Learn how to add DRAMA to your images
Guest post by Mitch Anolik
Mitch Anolik and his lovely wife Nathalie have joined us on a couple of our photo tours in Europe over the past few years.
Mitch is a gifted fine art photographer and here he’ll introduce you to his thoughts on the impact of B&W photography and also shares techniques for adding dramatic effects to his images.
See more of Mitch’s images on Instagram @mitchellanolik
From Dr. Google: High–key lighting (or post-production) reduces the lighting ratio in the scene, meaning there’s less contrast between the darker tones and the brighter areas. Alternatively, Low–key lighting has greater contrast between the dark and light areas of the image with a majority of the scene in shadow. Mitch uses both approaches for full impact.
And here is Mitch:
On the Power of B&W
As a photographer, I explore lines, shapes, light, and textures. Often abiding by the principle that less is more, I aim to reduce the image to its essence. In this venture, it often seems easier and more fruitful to opt for monochrome rather than color.
A Photographer’s Evolution
I’ve come full circle. In my early days with photography, I had a darkroom and an SLR camera. B&W prints were my thing using PanX and TriX film. I lost my darkroom to my two children. Space was a premium at that time.
I didn’t resume photography until the early 2000s and became obsessed with Velvia slide film. The colors were so vivid and vibrant. I was not alone in this realm. Many a photographer made Velvia a popular option.
I converted reluctantly to digital in about 2006, concerned about its quality. Did it measure up to color slides? I determined it did and continued in color with little consideration of B&W.
From B&W to Color and Back
Exploring lines, shapes, light, and textures, I noticed that B&W often made it easier to direct the viewer’s eye with my control of light and lines. Color often, not always, became a distraction.
To this present day, I still start in color and leave it as such if I’m pleased. If I think that the image has potential, but am not satisfied, I am always experimenting. I play around with options in Adobe Camera Raw and Photoshop.
I do the initial rough processing in Adobe Camera Raw via Bridge. (Or use Lightroom which has the same tools as ACR)
Thereafter I process in Photoshop and start converting to B&W by reducing the Saturation to zero and slightly increasing the Vibrance.
My next step is to use the Brightness/Contrast layer in PS and optimize the balance of blacks, whites, and grays. This also creates the overall mood and tone of the image.
The next major step involves the Selective Color layer. This is where I select portions of the image (rather than the entire image) to enhance the lightness, darkness, and hues of grays to create the optimal degree of contrast. It is the options in the Selective Color layer that allows me to direct the viewer’s eye to the brightest areas. I stressed the importance of not converting to B&W in ACR or Lightroom. If done so, it eliminates the ability to use the Selective Color layer in Photoshop. PS recognizes it as a monochrome image and disables the Selective Color option layer in the black and white sliders.

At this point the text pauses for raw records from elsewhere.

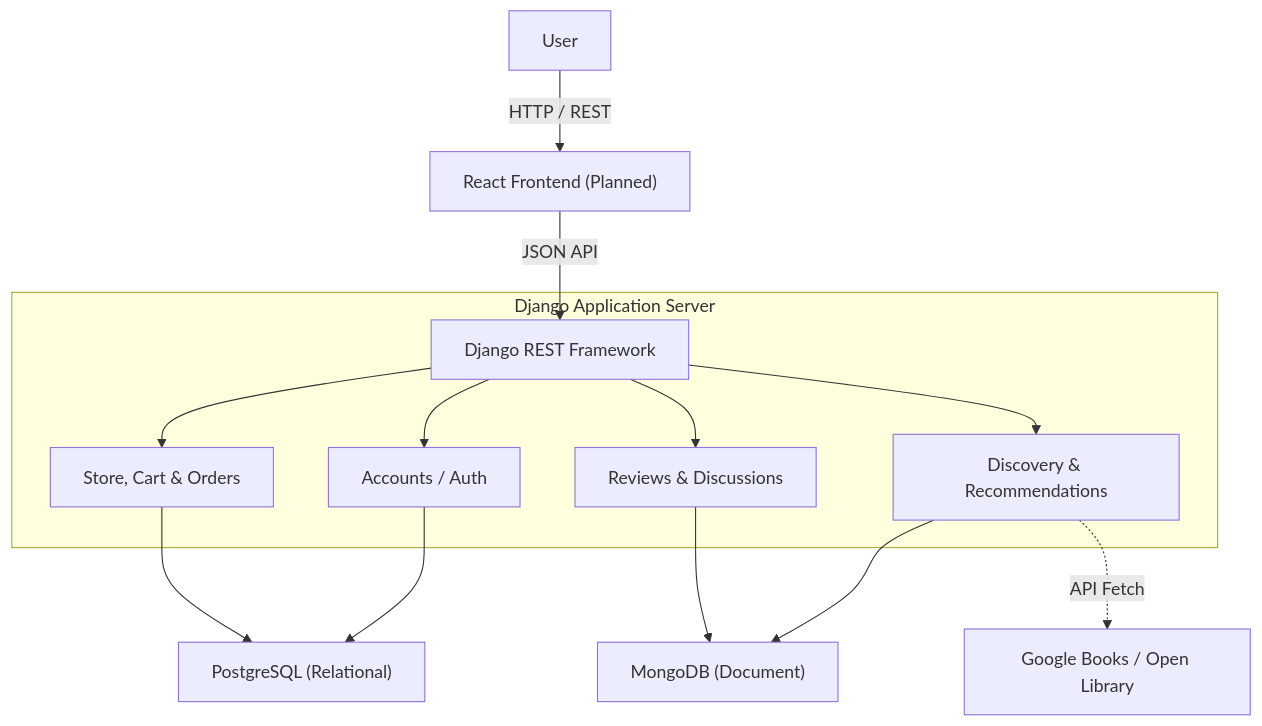
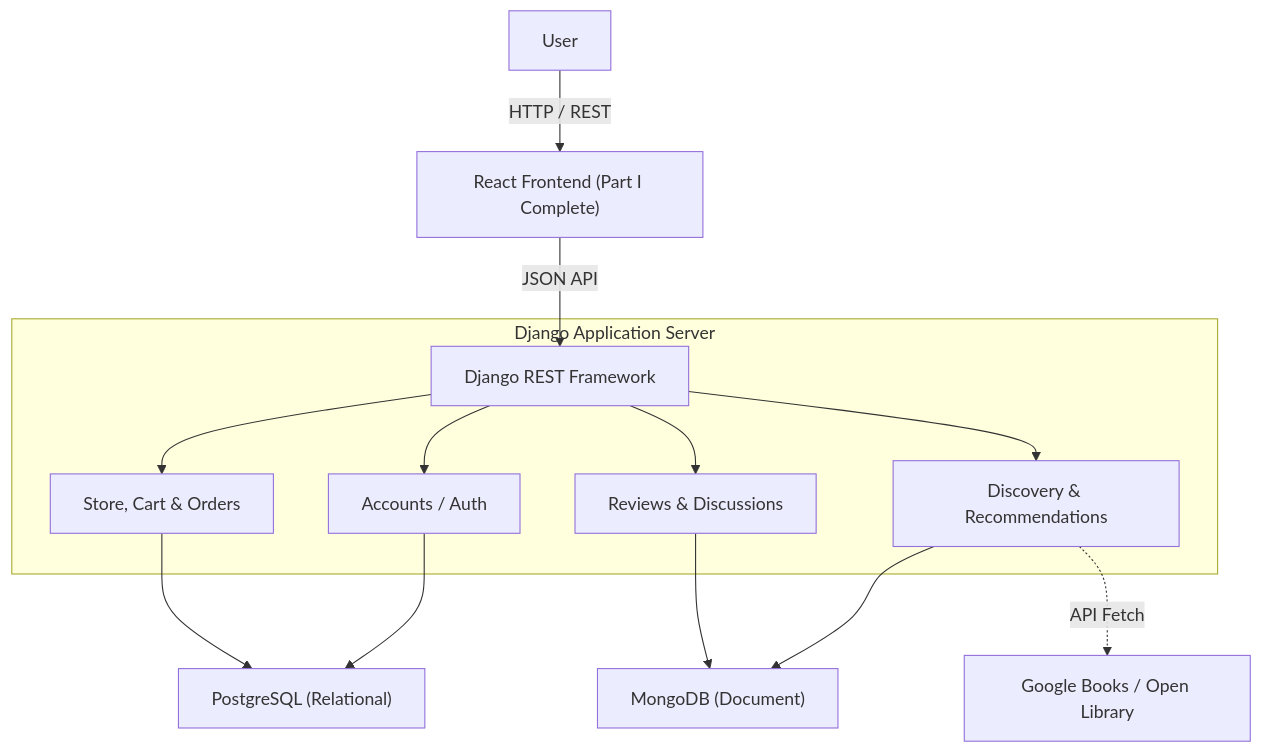
Before and after one commit to ragnarStark79/Akashic-Library: the first of 5 diagrams in README.md, drawn with Mermaid. The commit also changed other lines of this file, not shown here.

Commit message:
docs: update README with Part I completion status and roadmap

````diff
--- a/README.md
+++ b/README.md
@@ -79,31 +81,31 @@
 ```mermaid
 flowchart TD
     User["User"]
-    React["React Frontend (Planned)"]
+    React["React Frontend (Part I Complete)"]
     DRF["Django REST Framework"]
     Auth["Accounts / Auth"]
     Discovery["Discovery & Recommendations"]
     Community["Reviews & Discussions"]
     Commerce["Store, Cart & Orders"]
     PostgreSQL["PostgreSQL (Relational)"]
     MongoDB["MongoDB (Document)"]
     External["Google Books / Open Library"]
 
     User -->|HTTP / REST| React
     React -->|JSON API| DRF
     
     subgraph Django Application Server
         DRF --> Auth
         DRF --> Discovery
         DRF --> Community
         DRF --> Commerce
     end
     
     Auth --> PostgreSQL
     Commerce --> PostgreSQL
     
     Discovery --> MongoDB
     Community --> MongoDB
     
     Discovery -.->|API Fetch| External
 ```
````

I use the Black/White/Neutral sliders in Selective Color. The latter allows me to control the local changes more easily. I may even go back and forth between the Selective Color layer and the Brightness/Contrast layer multiple times in particular areas of the image. I may even eliminate large swaths of the image completely to accentuate my control of the viewer’s eye. Large areas in the image can be converted to black or white using the curves layer manually.
In summary, I go from:
- Adobe Camera Raw (in color) to Photoshop
- Selective Color
Lone House and Big Sur Pyramids are two examples where conversion to monochrome controls the viewer’s eye. The range of black and white makes the image more dynamic.
In this image, eliminating large swaths of gray around and within the subject directs the viewer’s eye. You can move the curves layer manually to exaggerate the contrast.
This shows the value of monochrome by comparing it to the original color interpretation. Color is a distraction here.
Here we move in the other direction. Everything in the image is black except the portion I want the viewer to see.